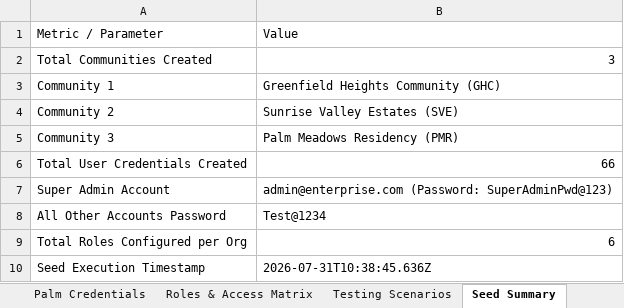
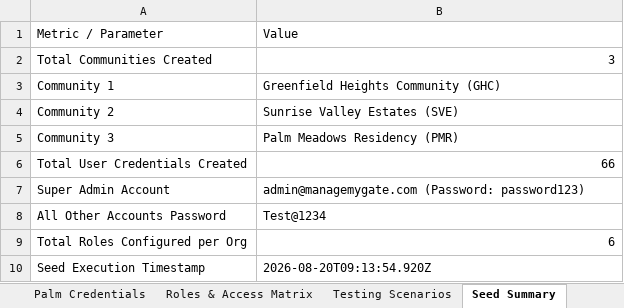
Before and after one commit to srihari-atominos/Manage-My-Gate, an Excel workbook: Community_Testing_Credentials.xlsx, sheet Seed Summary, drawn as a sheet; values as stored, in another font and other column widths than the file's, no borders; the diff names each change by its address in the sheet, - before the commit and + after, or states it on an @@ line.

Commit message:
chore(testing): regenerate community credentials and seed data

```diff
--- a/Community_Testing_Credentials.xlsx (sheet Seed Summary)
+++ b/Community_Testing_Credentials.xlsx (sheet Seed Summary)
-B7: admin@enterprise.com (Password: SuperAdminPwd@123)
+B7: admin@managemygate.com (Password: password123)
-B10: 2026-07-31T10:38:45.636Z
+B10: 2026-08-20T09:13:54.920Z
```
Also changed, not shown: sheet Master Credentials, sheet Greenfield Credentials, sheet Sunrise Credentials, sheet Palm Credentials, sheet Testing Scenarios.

§ §

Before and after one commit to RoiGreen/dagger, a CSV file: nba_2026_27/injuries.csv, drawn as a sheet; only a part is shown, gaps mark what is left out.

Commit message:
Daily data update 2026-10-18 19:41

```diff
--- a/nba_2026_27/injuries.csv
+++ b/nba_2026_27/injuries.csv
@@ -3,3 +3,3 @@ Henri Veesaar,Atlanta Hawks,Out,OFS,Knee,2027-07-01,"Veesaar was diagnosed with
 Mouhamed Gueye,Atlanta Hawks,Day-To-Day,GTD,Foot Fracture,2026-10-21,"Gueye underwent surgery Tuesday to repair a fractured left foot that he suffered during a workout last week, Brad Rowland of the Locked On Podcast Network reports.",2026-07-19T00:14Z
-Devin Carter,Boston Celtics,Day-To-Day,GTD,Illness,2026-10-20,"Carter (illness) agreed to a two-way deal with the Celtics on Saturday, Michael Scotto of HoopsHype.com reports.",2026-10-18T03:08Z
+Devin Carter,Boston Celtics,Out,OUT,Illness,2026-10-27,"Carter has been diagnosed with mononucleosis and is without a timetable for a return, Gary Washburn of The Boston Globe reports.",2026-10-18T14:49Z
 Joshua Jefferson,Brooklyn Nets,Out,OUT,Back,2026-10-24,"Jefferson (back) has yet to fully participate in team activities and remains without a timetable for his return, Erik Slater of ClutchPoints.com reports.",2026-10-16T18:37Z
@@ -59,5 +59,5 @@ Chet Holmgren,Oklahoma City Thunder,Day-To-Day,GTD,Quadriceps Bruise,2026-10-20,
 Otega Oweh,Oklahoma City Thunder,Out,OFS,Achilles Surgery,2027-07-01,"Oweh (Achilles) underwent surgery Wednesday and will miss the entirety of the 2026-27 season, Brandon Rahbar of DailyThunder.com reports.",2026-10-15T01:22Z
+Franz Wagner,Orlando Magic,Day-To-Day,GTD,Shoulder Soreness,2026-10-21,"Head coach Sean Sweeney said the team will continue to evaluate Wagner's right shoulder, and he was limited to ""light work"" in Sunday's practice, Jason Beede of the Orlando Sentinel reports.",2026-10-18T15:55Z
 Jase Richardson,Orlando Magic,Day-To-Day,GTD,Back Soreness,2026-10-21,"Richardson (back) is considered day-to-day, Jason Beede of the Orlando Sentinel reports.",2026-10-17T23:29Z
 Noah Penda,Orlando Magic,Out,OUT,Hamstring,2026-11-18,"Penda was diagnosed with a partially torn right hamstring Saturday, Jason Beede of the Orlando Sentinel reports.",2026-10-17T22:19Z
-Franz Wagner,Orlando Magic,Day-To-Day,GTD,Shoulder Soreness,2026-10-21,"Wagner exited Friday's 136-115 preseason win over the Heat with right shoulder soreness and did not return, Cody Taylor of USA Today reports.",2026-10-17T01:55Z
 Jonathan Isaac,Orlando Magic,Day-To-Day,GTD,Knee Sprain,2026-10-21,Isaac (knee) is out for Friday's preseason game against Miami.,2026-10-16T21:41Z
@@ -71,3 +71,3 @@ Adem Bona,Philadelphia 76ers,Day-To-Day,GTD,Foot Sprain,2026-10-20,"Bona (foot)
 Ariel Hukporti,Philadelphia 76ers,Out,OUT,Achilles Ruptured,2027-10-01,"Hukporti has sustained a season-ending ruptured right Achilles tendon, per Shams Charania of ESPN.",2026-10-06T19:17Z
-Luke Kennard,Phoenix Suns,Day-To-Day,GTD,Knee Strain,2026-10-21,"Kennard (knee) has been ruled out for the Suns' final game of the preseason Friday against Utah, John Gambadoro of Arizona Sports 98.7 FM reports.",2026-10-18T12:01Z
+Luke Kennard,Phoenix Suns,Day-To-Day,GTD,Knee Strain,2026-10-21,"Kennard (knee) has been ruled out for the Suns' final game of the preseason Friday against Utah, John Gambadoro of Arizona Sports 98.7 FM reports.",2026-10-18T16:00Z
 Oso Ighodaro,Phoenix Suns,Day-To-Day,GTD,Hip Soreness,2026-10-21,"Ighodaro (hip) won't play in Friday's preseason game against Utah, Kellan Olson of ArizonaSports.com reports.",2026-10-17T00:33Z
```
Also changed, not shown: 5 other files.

§ §

* What you should do
Find the string "preseason" in the entries above and return each line that holds it.

* Answer for the task
-Franz Wagner,Orlando Magic,Day-To-Day,GTD,Shoulder Soreness,2026-10-21,"Wagner exited Friday's 136-115 preseason win over the Heat with right shoulder soreness and did not return, Cody Taylor of USA Today reports.",2026-10-17T01:55Z
 Jonathan Isaac,Orlando Magic,Day-To-Day,GTD,Knee Sprain,2026-10-21,Isaac (knee) is out for Friday's preseason game against Miami.,2026-10-16T21:41Z
-Luke Kennard,Phoenix Suns,Day-To-Day,GTD,Knee Strain,2026-10-21,"Kennard (knee) has been ruled out for the Suns' final game of the preseason Friday against Utah, John Gambadoro of Arizona Sports 98.7 FM reports.",2026-10-18T12:01Z
+Luke Kennard,Phoenix Suns,Day-To-Day,GTD,Knee Strain,2026-10-21,"Kennard (knee) has been ruled out for the Suns' final game of the preseason Friday against Utah, John Gambadoro of Arizona Sports 98.7 FM reports.",2026-10-18T16:00Z
 Oso Ighodaro,Phoenix Suns,Day-To-Day,GTD,Hip Soreness,2026-10-21,"Ighodaro (hip) won't play in Friday's preseason game against Utah, Kellan Olson of ArizonaSports.com reports.",2026-10-17T00:33Z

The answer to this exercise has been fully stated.